Tsarevich of Russia
The title of Tsarevich of Russia[a] was traditionally used by the heir apparent or heir presumptive in the Russian Empire. The title was used with the style Imperial Highness. The title was usually only used by males due to females being prevented from succeeding the throne after Catherine the Great.
Usage[change | change source]
It is often confused with "tsarevich", which is the title for any son of a tsar. Normally, there was only one tsesarevich at a time (an exception was Grand Duke Constantine Pavlovich, who was accorded the title until death, even though law gave it to his nephew), and the title was used exclusively in Russia.
The title came to be used together with the formal style "successor" (Naslednik), as in "His Imperial Highness the Successor Tsesarevich and Grand Duke". The wife of the Tsesarevich was the Tsesarevna.
Examples[change | change source]
- His Imperial Highness Tsarevich Alexei Nikolaevich of Russia, Grand Duke of Russia. He used the title all his life. He never succeeded his father and was murdered in 1917.
- His Imperial Highness Tsarevich Nicholas. He used the title from 1868 till the death of his father in 1894. The future Nicholas II of Russia. He was the last Russian Tsar.
- Tsarevich Alexei Petrovich of Russia, son and heir of Peter the Great who never succeeded.
Related pages[change | change source]
Notes[change | change source]
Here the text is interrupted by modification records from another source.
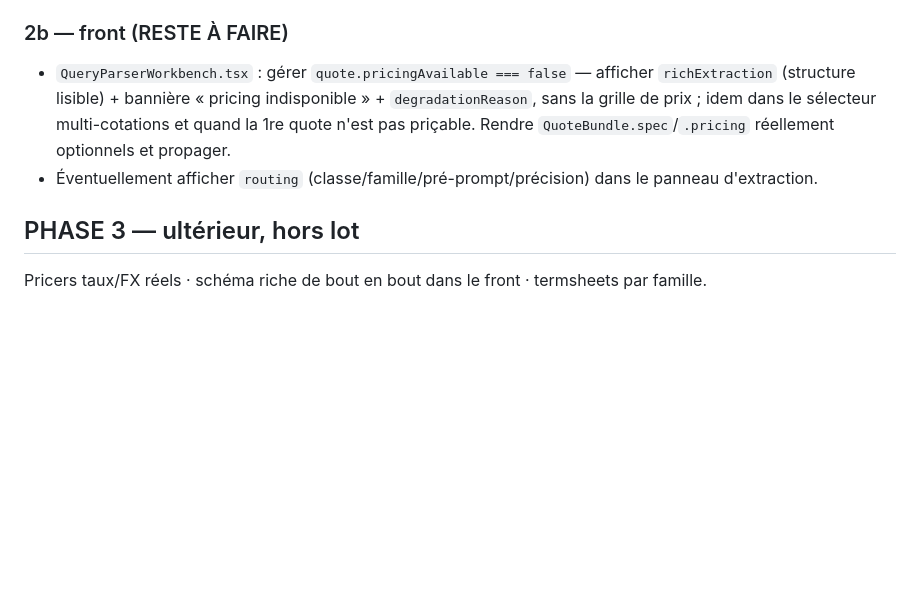
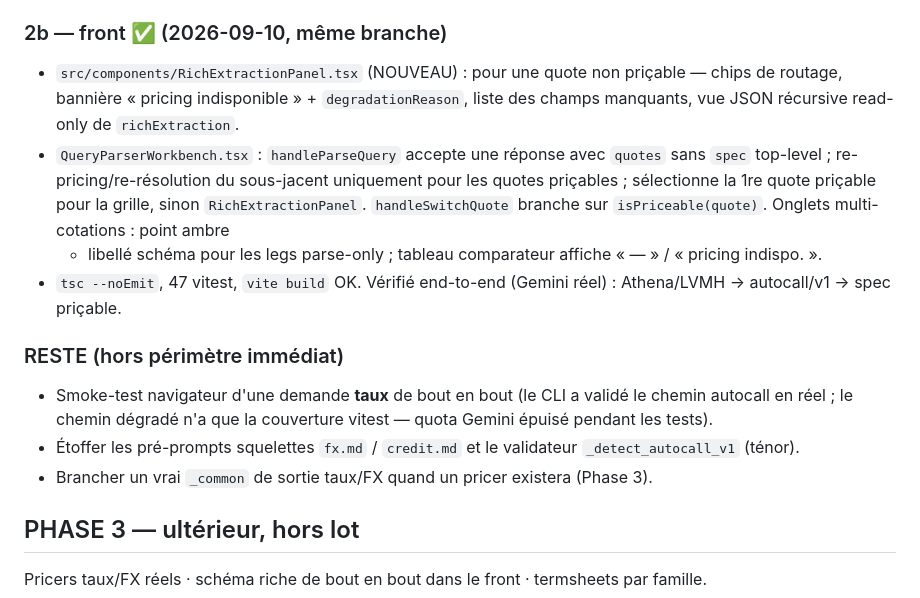
Before and after one commit to MohamedRamzi/StructAI-Proto, a Markdown page: inference-service/REFACTO-PLAN.md, the part around the change. GitHub-like rendering; blank space fills up the shorter version.

Commit message:
Update REFACTO-PLAN: Phase 2a + 2b done
Co-Authored-By: Claude Sonnet 5 <noreply@anthropic.com>

```diff
--- a/inference-service/REFACTO-PLAN.md
+++ b/inference-service/REFACTO-PLAN.md
@@ -118,13 +118,25 @@ adapté.
 - Tests : `analyze-adapter.test.ts` (14 cas — autocall/v1, generic/v1, dégradation rates/fx,
   bundle hétérogène, vector underlying), `spec-builder.test.ts` inchangé. 47 vitest verts, `tsc --noEmit` clean.
 
-### 2b — front (RESTE À FAIRE)
+### 2b — front ✅ (2026-09-10, même branche)
 
-- `QueryParserWorkbench.tsx` : gérer `quote.pricingAvailable === false` — afficher
-  `richExtraction` (structure lisible) + bannière « pricing indisponible » + `degradationReason`,
-  sans la grille de prix ; idem dans le sélecteur multi-cotations et quand la 1re quote n'est pas priçable.
-  Rendre `QuoteBundle.spec`/`.pricing` réellement optionnels et propager.
-- Éventuellement afficher `routing` (classe/famille/pré-prompt/précision) dans le panneau d'extraction.
+- `src/components/RichExtractionPanel.tsx` (NOUVEAU) : pour une quote non priçable —
+  chips de routage, bannière « pricing indisponible » + `degradationReason`, liste des
+  champs manquants, vue JSON récursive read-only de `richExtraction`.
+- `QueryParserWorkbench.tsx` : `handleParseQuery` accepte une réponse avec `quotes` sans
+  `spec` top-level ; re-pricing/re-résolution du sous-jacent uniquement pour les quotes
+  priçables ; sélectionne la 1re quote priçable pour la grille, sinon `RichExtractionPanel`.
+  `handleSwitchQuote` branche sur `isPriceable(quote)`. Onglets multi-cotations : point ambre
+  + libellé schéma pour les legs parse-only ; tableau comparateur affiche « — » / « pricing indispo. ».
+- `tsc --noEmit`, 47 vitest, `vite build` OK. Vérifié end-to-end (Gemini réel) : Athena/LVMH
+  → autocall/v1 → spec priçable.
+
+### RESTE (hors périmètre immédiat)
+
+- Smoke-test navigateur d'une demande **taux** de bout en bout (le CLI a validé le chemin
+  autocall en réel ; le chemin dégradé n'a que la couverture vitest — quota Gemini épuisé pendant les tests).
+- Étoffer les pré-prompts squelettes `fx.md` / `credit.md` et le validateur `_detect_autocall_v1` (ténor).
+- Brancher un vrai `_common` de sortie taux/FX quand un pricer existera (Phase 3).
 
 ## PHASE 3 — ultérieur, hors lot
 Pricers taux/FX réels · schéma riche de bout en bout dans le front · termsheets
```
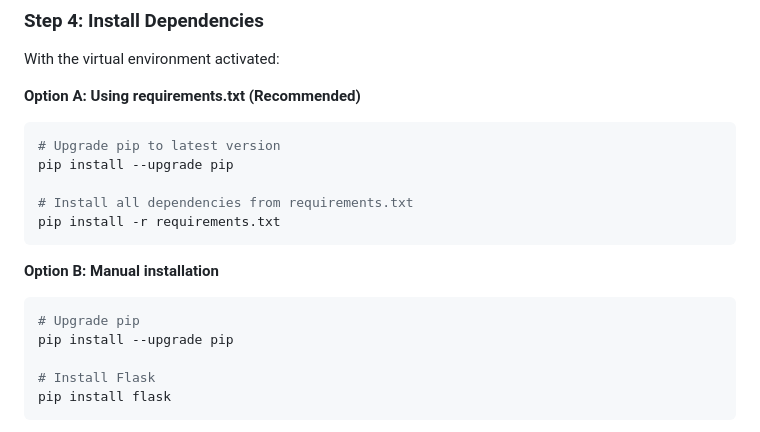
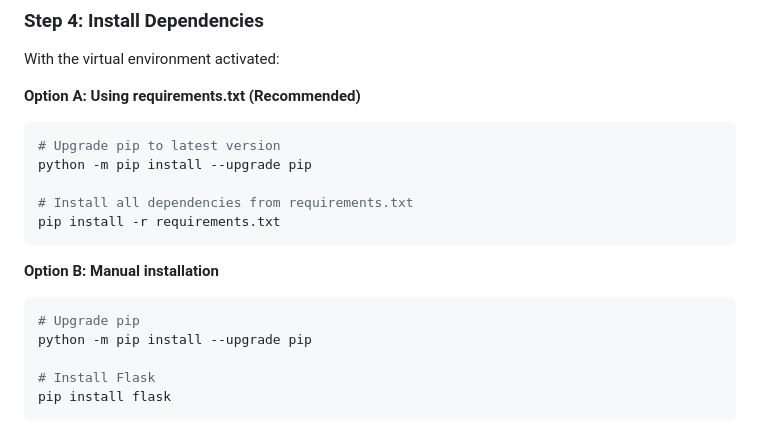
Before and after one commit to DominicTurn/seattle-adu-screening-, a Markdown page: README.md, the part around the change. Rendered like a GitHub page.

Commit message:
Update pip upgrade command for better Windows compatibility

````diff
--- a/README.md
+++ b/README.md
@@ -160,7 +160,7 @@ With the virtual environment activated:
 
 ```bash
 # Upgrade pip to latest version
-pip install --upgrade pip
+python -m pip install --upgrade pip
 
 # Install all dependencies from requirements.txt
 pip install -r requirements.txt
@@ -170,7 +170,7 @@ pip install -r requirements.txt
 
 ```bash
 # Upgrade pip
-pip install --upgrade pip
+python -m pip install --upgrade pip
 
 # Install Flask
 pip install flask
````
- Sometimes written in other languages as Cesarevich or Caesarevich
References[change | change source]